“It makes you a little teary-eyed because it makes you think of all the people we lost,” said the Highview Park resident.

Szuromi and nearly 1,000 other riders completed the first Tour de Friends ride to benefit HIV/AIDS charities in North Carolina, Virginia and the District. Riders left Raleigh, N.C., on Thursday, passing through Arlington on the way to the finish line in the District on Sunday, June 22.

Each rider raised at least $2,500 to benefit Alliance of AIDS Services—Carolina, a primary care organization; Fan Free Clinic, the largest and oldest free clinic in Virginia; and Food and Friends, the only organization in the DC-metro area providing home-delivered meals, groceries and nutrition counseling to people living with AIDS, breast cancer and other serious, debilitating illnesses.

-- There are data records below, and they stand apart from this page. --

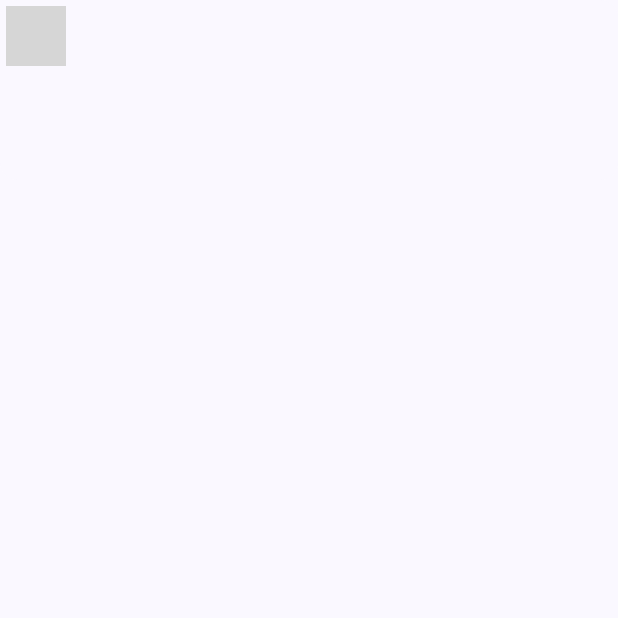
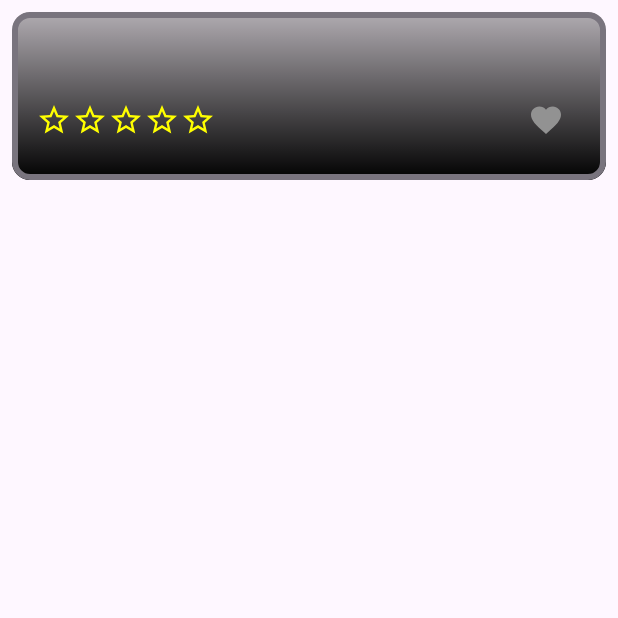
Before and after one commit to Artemake/themoviedbManolisArtemakis, an Android app built with Jetpack Compose: the composable MovieComponent called with empty values, on a phone screen of 412 x 824 dp, the top half of it. Run offline under Robolectric (Android 15) with nearby library versions, the phone set to English and light mode, and no system bars; grey boxes are pictures that could not be loaded.

Commit message:
added RatingStarComponent

```diff
--- a/app/src/main/java/com/manosprojects/themoviedb/features/home/domain/source/remote/MoviesRemoteSource.kt
+++ b/app/src/main/java/com/manosprojects/themoviedb/features/home/domain/source/remote/MoviesRemoteSource.kt
@@ -20,7 +20,7 @@ class MoviesRemoteSourceImpl @Inject constructor(
     private var pageCount = 1
 
     // TODO: to remove and adjust this to place it in the NetworkDI
-    private val baseUrl = "https://image.tmdb.org/t/p/w300"
+    private val baseUrl = "https://image.tmdb.org/t/p/original"
 
     override fun loadMovies(): Flow<List<DMovie>?> {
         return flow {
--- a/app/src/main/java/com/manosprojects/themoviedb/features/home/ui/views/HomeScreen.kt
+++ b/app/src/main/java/com/manosprojects/themoviedb/features/home/ui/views/HomeScreen.kt
@@ -44,7 +44,7 @@ fun HomeScreen(
             MovieComponent(
                 title = item.title,
                 releaseDate = item.releaseDate,
-                rating = item.rating.toString(),
+                rating = item.rating,
                 image = item.image,
                 isFavourite = item.isFavorite,
                 onFavouritePressed = {
--- a/app/src/main/java/com/manosprojects/themoviedb/features/home/ui/views/MovieComponent.kt
+++ b/app/src/main/java/com/manosprojects/themoviedb/features/home/ui/views/MovieComponent.kt
@@ -3,20 +3,30 @@ package com.manosprojects.themoviedb.features.home.ui.views
 import android.graphics.Bitmap
 import androidx.compose.foundation.Image
 import androidx.compose.foundation.background
+import androidx.compose.foundation.border
 import androidx.compose.foundation.clickable
+import androidx.compose.foundation.layout.Arrangement
 import androidx.compose.foundation.layout.Box
 import androidx.compose.foundation.layout.Column
+import androidx.compose.foundation.layout.Row
+import androidx.compose.foundation.layout.fillMaxSize
 import androidx.compose.foundation.layout.fillMaxWidth
+import androidx.compose.foundation.layout.padding
 import androidx.compose.foundation.layout.wrapContentHeight
 import androidx.compose.foundation.shape.RoundedCornerShape
 import androidx.compose.material3.IconButton
 import androidx.compose.material3.MaterialTheme
 import androidx.compose.material3.Text
 import androidx.compose.runtime.Composable
+import androidx.compose.ui.Alignment
 import androidx.compose.ui.Modifier
 import androidx.compose.ui.draw.clip
+import androidx.compose.ui.graphics.Brush
+import androidx.compose.ui.graphics.Color
 import androidx.compose.ui.graphics.asImageBitmap
+import androidx.compose.ui.layout.ContentScale
 import androidx.compose.ui.res.painterResource
+import androidx.compose.ui.text.font.FontWeight
 import androidx.compose.ui.tooling.preview.Preview
 import androidx.compose.ui.unit.dp
 import com.manosprojects.themoviedb.R
@@ -25,35 +35,76 @@ import com.manosprojects.themoviedb.R
 fun MovieComponent(
     title: String,
     releaseDate: String,
-    rating: String,
+    rating: Float,
     isFavourite: Boolean,
     image: Bitmap?,
     onFavouritePressed: () -> Unit,
     onMoviePressed: () -> Unit,
 ) {
+    val shape = RoundedCornerShape(12.dp)
     Box(
         modifier = Modifier
             .fillMaxWidth()
             .wrapContentHeight()
-            .clip(RoundedCornerShape(12.dp))
-            .background(color = MaterialTheme.colorScheme.surface)
+            .padding(8.dp)
+            .clip(shape)
+            .border(color = MaterialTheme.colorScheme.outline, width = 4.dp, shape = shape)
             .clickable {
                 onMoviePressed()
             }
     ) {
-        Column {
         image?.let {
-                Image(bitmap = it.asImageBitmap(), contentDescription = null)
+            Image(
+                modifier = Modifier.fillMaxSize(),
+                bitmap = it.asImageBitmap(),
+                contentDescription = null,
+                contentScale = ContentScale.Fit
+            )
         }
+        Box(
+            modifier = Modifier
+                .align(Alignment.BottomStart)
+                .background(
+                    brush = Brush.verticalGradient(
+                        listOf(
+                            Color.Black.copy(alpha = 0.3f),
+                            Color.Black
+                        )
+                    )
+                )
+        ) {
+            Column(
+                modifier = Modifier.padding(16.dp),
+                verticalArrangement = Arrangement.SpaceEvenly
+            ) {
+                Text(
+                    text = title,
+                    color = MaterialTheme.colorScheme.inverseOnSurface,
+                    style = MaterialTheme.typography.headlineSmall.copy(fontWeight = FontWeight.SemiBold)
+                )
+                Row(
+                    modifier = Modifier.fillMaxWidth(),
+                    horizontalArrangement = Arrangement.SpaceBetween,
+                    verticalAlignment = Alignment.CenterVertically
+                ) {
+                    RatingStarComponent(
+                        rating = rating.toDouble()
+                    )
+
+                    Text(
+                        text = releaseDate,
+                        color = MaterialTheme.colorScheme.inverseOnSurface,
+                        style = MaterialTheme.typography.bodySmall
+                    )
+
                     IconButton(onClick = onFavouritePressed) {
                         Image(
-                    painter = painterResource(id = if (isFavourite) R.drawable.baseline_favorite_24 else R.drawable.baseline_favorite_border_24),
+                            painter = painterResource(id = if (isFavourite) R.drawable.baseline_favorite_24 else R.drawable.baseline_favorite_24_unselected),
                             contentDescription = null
                         )
                     }
-            Text(text = title)
-            Text(text = releaseDate)
-            Text(text = rating)
+                }
+            }
         }
     }
 }
@@ -64,7 +115,7 @@ private fun MovieComponentPreview() {
     MovieComponent(
         title = "Title",
         releaseDate = "23-12-25",
-        rating = "5.0",
+        rating = 5.0f,
         image = null,
         isFavourite = false,
         onFavouritePressed = { },
--- /dev/null
+++ b/app/src/main/java/com/manosprojects/themoviedb/features/home/ui/views/RatingStarComponent.kt
@@ -0,0 +1,50 @@
+package com.manosprojects.themoviedb.features.home.ui.views
+
+import androidx.compose.foundation.layout.Row
+import androidx.compose.material3.Icon
+import androidx.compose.runtime.Composable
+import androidx.compose.ui.Modifier
+import androidx.compose.ui.graphics.Color
+import androidx.compose.ui.res.painterResource
+import androidx.compose.ui.tooling.preview.Preview
+import com.manosprojects.themoviedb.R
+
+@Composable
+fun RatingStarComponent(
+    modifier: Modifier = Modifier,
+    rating: Double,
+    maxRating: Double = 10.0,
+    stars: Int = 5,
+) {
+
+    Row(modifier = modifier) {
+        for (i in 1..stars) {
+            Icon(
+                painter = painterResource(
+                    id = getStarResource(
+                        starIndex = i,
+                        maxRatingToStarsRatio = maxRating / stars,
+                        rating = rating
+                    )
+                ),
+                tint = Color.Yellow,
+                contentDescription = null
+            )
+        }
+    }
+}
+
+private fun getStarResource(starIndex: Int, maxRatingToStarsRatio: Double, rating: Double): Int {
+
+    return when {
+        starIndex * maxRatingToStarsRatio < rating -> R.drawable.baseline_star_24
+        starIndex * maxRatingToStarsRatio > rating && (starIndex - 1) * maxRatingToStarsRatio < rating -> R.drawable.baseline_star_half_24
+        else -> R.drawable.baseline_star_outline_24
+    }
+}
+
+@Preview
+@Composable
+fun RatingPreview() {
+    RatingStarComponent(rating = 9.0)
+}
--- a/app/src/main/java/com/manosprojects/themoviedb/ui/theme/Theme.kt
+++ b/app/src/main/java/com/manosprojects/themoviedb/ui/theme/Theme.kt
@@ -1,17 +1,14 @@
 package com.manosprojects.themoviedb.ui.theme
 
 import android.app.Activity
-import android.os.Build
 import androidx.compose.foundation.isSystemInDarkTheme
 import androidx.compose.material3.MaterialTheme
 import androidx.compose.material3.darkColorScheme
-import androidx.compose.material3.dynamicDarkColorScheme
-import androidx.compose.material3.dynamicLightColorScheme
 import androidx.compose.material3.lightColorScheme
 import androidx.compose.runtime.Composable
 import androidx.compose.runtime.SideEffect
+import androidx.compose.ui.graphics.Color
 import androidx.compose.ui.graphics.toArgb
-import androidx.compose.ui.platform.LocalContext
 import androidx.compose.ui.platform.LocalView
 import androidx.core.view.WindowCompat
 
@@ -24,8 +21,8 @@ private val DarkColorScheme = darkColorScheme(
 private val LightColorScheme = lightColorScheme(
     primary = Purple40,
     secondary = PurpleGrey40,
-    tertiary = Pink40
-
+    tertiary = Pink40,
+    inverseOnSurface = Color.White
     /* Other default colors to override
     background = Color(0xFFFFFBFE),
     surface = Color(0xFFFFFBFE),
@@ -45,11 +42,6 @@ fun TheMovieDBTheme(
     content: @Composable () -> Unit
 ) {
     val colorScheme = when {
-        dynamicColor && Build.VERSION.SDK_INT >= Build.VERSION_CODES.S -> {
-            val context = LocalContext.current
-            if (darkTheme) dynamicDarkColorScheme(context) else dynamicLightColorScheme(context)
-        }
-
         darkTheme -> DarkColorScheme
         else -> LightColorScheme
     }
--- /dev/null
+++ b/app/src/main/res/drawable/baseline_favorite_24.xml
@@ -0,0 +1,10 @@
+<vector android:height="24dp"
+    android:tint="#BD1414"
+    android:viewportHeight="24"
+    android:viewportWidth="24"
+    android:width="24dp"
+    xmlns:android="http://schemas.android.com/apk/res/android">
+    <path
+        android:fillColor="@android:color/white"
+        android:pathData="M12,21.35l-1.45,-1.32C5.4,15.36 2,12.28 2,8.5 2,5.42 4.42,3 7.5,3c1.74,0 3.41,0.81 4.5,2.09C13.09,3.81 14.76,3 16.5,3 19.58,3 22,5.42 22,8.5c0,3.78 -3.4,6.86 -8.55,11.54L12,21.35z" />
+</vector>
--- /dev/null
+++ b/app/src/main/res/drawable/baseline_favorite_24_unselected.xml
@@ -0,0 +1,10 @@
+<vector android:height="24dp"
+    android:tint="#929292"
+    android:viewportHeight="24"
+    android:viewportWidth="24"
+    android:width="24dp"
+    xmlns:android="http://schemas.android.com/apk/res/android">
+    <path
+        android:fillColor="@android:color/white"
+        android:pathData="M12,21.35l-1.45,-1.32C5.4,15.36 2,12.28 2,8.5 2,5.42 4.42,3 7.5,3c1.74,0 3.41,0.81 4.5,2.09C13.09,3.81 14.76,3 16.5,3 19.58,3 22,5.42 22,8.5c0,3.78 -3.4,6.86 -8.55,11.54L12,21.35z" />
+</vector>
--- /dev/null
+++ b/app/src/main/res/drawable/baseline_star_24.xml
@@ -0,0 +1,10 @@
+<vector android:height="24dp"
+    android:tint="#EABC03"
+    android:viewportHeight="24"
+    android:viewportWidth="24"
+    android:width="24dp"
+    xmlns:android="http://schemas.android.com/apk/res/android">
+    <path
+        android:fillColor="@android:color/white"
+        android:pathData="M12,17.27L18.18,21l-1.64,-7.03L22,9.24l-7.19,-0.61L12,2 9.19,8.63 2,9.24l5.46,4.73L5.82,21z" />
+</vector>
--- /dev/null
+++ b/app/src/main/res/drawable/baseline_star_half_24.xml
@@ -0,0 +1,11 @@
+<vector android:autoMirrored="true"
+    android:height="24dp"
+    android:tint="#EABC03"
+    android:viewportHeight="24"
+    android:viewportWidth="24"
+    android:width="24dp"
+    xmlns:android="http://schemas.android.com/apk/res/android">
+    <path
+        android:fillColor="@android:color/white"
+        android:pathData="M22,9.24l-7.19,-0.62L12,2L9.19,8.63L2,9.24l5.46,4.73L5.82,21L12,17.27L18.18,21l-1.63,-7.03L22,9.24zM12,15.4V6.1l1.71,4.04l4.38,0.38l-3.32,2.88l1,4.28L12,15.4z" />
+</vector>
--- /dev/null
+++ b/app/src/main/res/drawable/baseline_star_outline_24.xml
@@ -0,0 +1,10 @@
+<vector android:height="24dp"
+    android:tint="#EABC03"
+    android:viewportHeight="24"
+    android:viewportWidth="24"
+    android:width="24dp"
+    xmlns:android="http://schemas.android.com/apk/res/android">
+    <path
+        android:fillColor="@android:color/white"
+        android:pathData="M22,9.24l-7.19,-0.62L12,2 9.19,8.63 2,9.24l5.46,4.73L5.82,21 12,17.27 18.18,21l-1.63,-7.03L22,9.24zM12,15.4l-3.76,2.27 1,-4.28 -3.32,-2.88 4.38,-0.38L12,6.1l1.71,4.04 4.38,0.38 -3.32,2.88 1,4.28L12,15.4z" />
+</vector>
```
Lines whose indentation alone changed are shown as unchanged.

According to event organizers, AIDS is the fourth leading cause of death in the District, and is the leading cause of death among black women and white men between the ages of 25 and 44.

RIDERS FROM the area, though visibly fatigued from the four-day trek, perked up when they saw familiar territory. “The ride was wonderful, but it’s good to be home,” said Zoe Isaac, team captain for DC’s Brother to Brother, Sister to Sister United. The group formed in 1996 for the AIDS Rides, which came to an end when sponsor organization Palotta Teamworks closed shop last year.

Isaac and her group of 10 riders stopped at the Giant Food on Washington Boulevard to cheer for other riders and wait for teammates who helped with fundraising but were unable to complete the ride. Some 50 teammates met there to complete the final four miles as a show of support.

Isaac said Tour de Friends proved the best ride of the last eight years. “This group has been the nicest group of people,” she said, referring to the organizers. “I don’t know what it is, but we’ve had the best time.”

Shawn Fedroff from Silver Spring said the last day of the ride, which began in Centreville, was the nicest he experienced. “It just felt good today to ride into where things looked familiar,” he said.

Even some from out of town thought Northern Virginia looked familiar, after so many miles on the open road. “There’s a lot of traffic,” said Raleigh resident Michael Driscoll. “It’s nice to be back in the big city.”

But all along the four-day adventure, supporters lined streets to cheer for the riders, in what Szuromi termed “drive-by rootings.”

SUPPORT FOR the riders and their fundraising efforts came from a variety of sources, and paid off in record numbers. Ashley Christiansen, head chef and general manager of Enoteca Vin, a restaurant and wine bar in Raleigh, set a world record by raising $55,000. She took little credit for herself though. “What our community did was incredible,” she said.

Christiansen started with a goal of $26,000 on April 1 but quickly surpassed it, through a variety of fundraisers like wine dinners and wine auctions.

The end of the ride meant a break from training and a return to a more relaxed lifestyle, Christiansen said. As she stopped to rest in Arlington, she looked forward to having her first cocktail in 11 weeks, and started thinking about what to do when she gets back home. “It won’t be ride a bike, I know that,” she said.

Other riders looked forward to getting back to life on two legs rather than two wheels. Mike Hamlin and his partner Spencer Young, both DC residents, said the first order of business after the ride would be eating some fried chicken.

Both Hamlin and Young were part of Team MCC DC, which raised $47,000.

DESPITE SOME LARGE contributions, Jay Douglas, who trains in Arlington, said rumors persist that Tour de Friends may not have pulled in enough money to continue operations next year.

“I think this new organization did a really good job on a lower budget,” said Douglas, who rode in seven AIDS Rides before this year. He has been HIV-positive for over 20 years.

He completed his eighth ride despite a series of obstacles, including a crash that nearly ended his efforts, and early closings at several checkpoints that meant skipping meals and showers.

But the problems just made the experience more memorable.

“Sometimes when things go bad, it helps friends form better working relationships to support each other,” he said.